Super Jewess: Comedian Jackie Gold
Comedian Jackie Gold isn’t afraid to go there. In her stand-up act and on her new album, “Maximum Occupancy,” she talks about dating, intimacy, reality TV, and even the Long Island medium… all without any sort of filter.
“Maximum Occupancy,” which was available for pre-order in early November, already reached number one on the comedy albums section of iTunes. It was officially released on November 8, 2017.
Gold, a Los Angeles-based comedian, said her style is to push buttons while making people laugh.
“I’ve always been the one to say the most inappropriate thing,” she said. “Whatever I say is in the back of people’s minds. It’s inappropriate but hilarious, and it breaks up the tension. People are sad and things are tense. I want to be the one to break it up with a little humor.”
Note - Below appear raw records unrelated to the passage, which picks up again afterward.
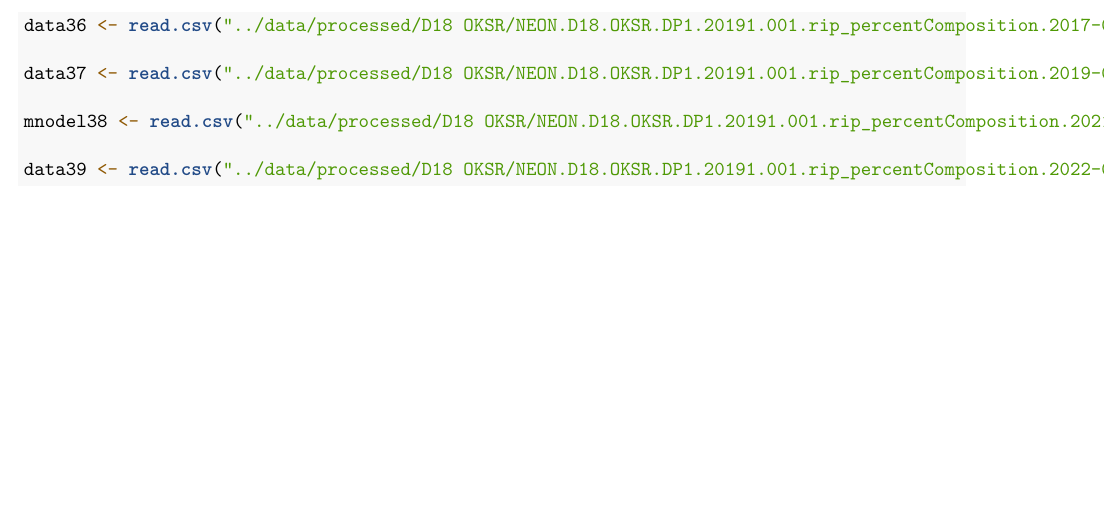
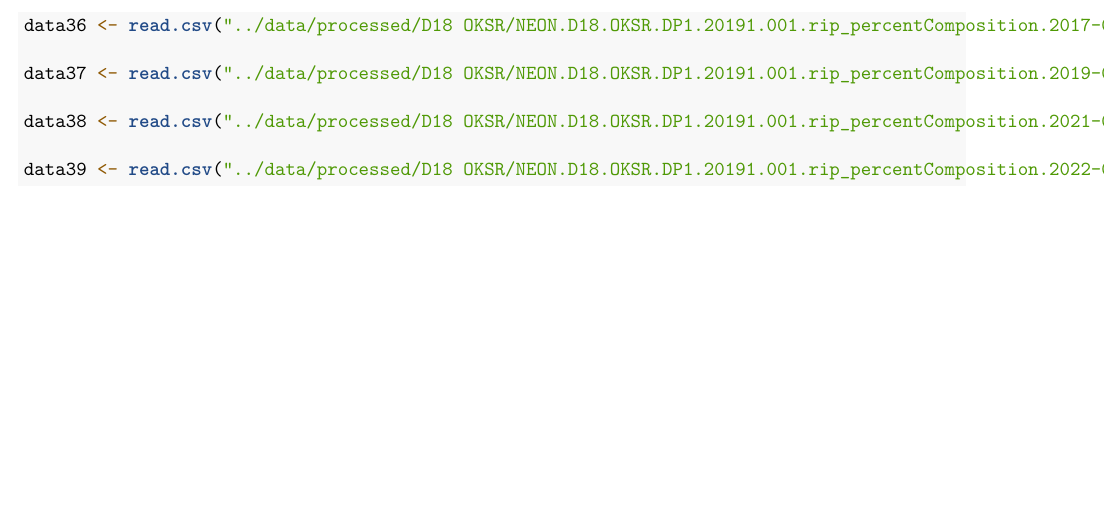
Before and after one commit to jnr06254/Aquatic-Macroinvertebrate-Project, an R Markdown document (Code/Data-Clean-Up-Invert-Riparian.Rmd): part of page 2 of 2, cut so that both start at the same text. Rendered offline with R 4.5, knitr and Pandoc, then LaTeX, with nearby package versions.

Commit message:
Update Data-Clean-Up-Invert-Riparian.Rmd

```diff
--- a/Code/Data-Clean-Up-Invert-Riparian.Rmd
+++ b/Code/Data-Clean-Up-Invert-Riparian.Rmd
@@ -55,7 +55,7 @@ data36 <- read.csv("../data/processed/D18 OKSR/NEON.D18.OKSR.DP1.20191.001.rip_p
 
 data37 <- read.csv("../data/processed/D18 OKSR/NEON.D18.OKSR.DP1.20191.001.rip_percentComposition.2019-07.basic.20230112T001757Z.csv")
 
-mnodel38 <- read.csv("../data/processed/D18 OKSR/NEON.D18.OKSR.DP1.20191.001.rip_percentComposition.2021-07.basic.20230112T002024Z.csv")
+data38 <- read.csv("../data/processed/D18 OKSR/NEON.D18.OKSR.DP1.20191.001.rip_percentComposition.2021-07.basic.20230112T002024Z.csv")
 
 data39 <- read.csv("../data/processed/D18 OKSR/NEON.D18.OKSR.DP1.20191.001.rip_percentComposition.2022-07.basic.20230112T001943Z.csv")
 
```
Gold grew up in a Conservative Jewish household in the Flatbush/Midwood section of Brooklyn. Even as a kid, she was telling jokes to her family and friends. “My dad had a repertoire of jokes about being Jewish,” she said. “He’d start the joke and I’d finish it for him. He’d say, ‘What do you call a waterbed in a Jewish home?’ And I’d say, ‘The Dead Sea!’”
The comedian went to private Jewish day school until junior high, when she switched to a public school for performing arts. “I had no Jewish friends then,” she said. “I would go to Easter brunch at my friend’s house, but I just wouldn’t eat the shrimp. I’d go with them to celebrate.”
She started doing comedy nearly 10 years ago, after moving to LA to become an actor. She would go to comedy shows and be inspired to write her own material.
“When I was watching comedy, I felt like the joke going on in my head was funnier than what the comic said, or that if the comic had just changed that one word, the joke would have been so much better,” said Gold. “Comedy felt like a very natural thing for me to do.”
In her act, and on “Maximum Occupancy,” Gold discusses Jewish topics. On the track, “1st Boyfriend,” for example, she talks about not having a boyfriend until she was 30.
Her mom was so desperate for her to have a Jewish boyfriend at the time that it wouldn’t have mattered if the guy came in dressed in full Nazi gear. She joked, “The only thing my mom would say to that, ‘Did you say he’s half Jewish? On the mother’s side?’”
Gold said, “Being Jewish is so much a part of me that I don’t make a conscious effort to talk about it in my act. It just comes up.”
On the album, there’s even a track called “J Date,” in which Gold got discouraged by the selection of men on the Jewish dating website and decided to glance at the women instead, even though she’s heterosexual. She said, “After a few minutes, I was like f–k it. I’m just gonna look at the women. They still have more body hair than I do. If I close my eyes, it feels the same.”
When Gold isn’t performing at the Improv or The Comedy Store in LA, she’s punching up scripts, writing for other comics, and touring to New York, Florida, Baltimore, Hawaii, and even Israel. She ultimately wants to be on a sitcom and play someone like Kimmy Gibbler from “Full House.” She said, “If I could be doing movies that would be great too. I would also still love to be doing standup.”
Whatever road Gold ends up taking, she just wants to keep making audiences happy with her comedy. “I hope people laugh and enjoy their night out when they watch my standup,” she said. “That’s my main goal. When I’m on stage, I want people to enjoy themselves.”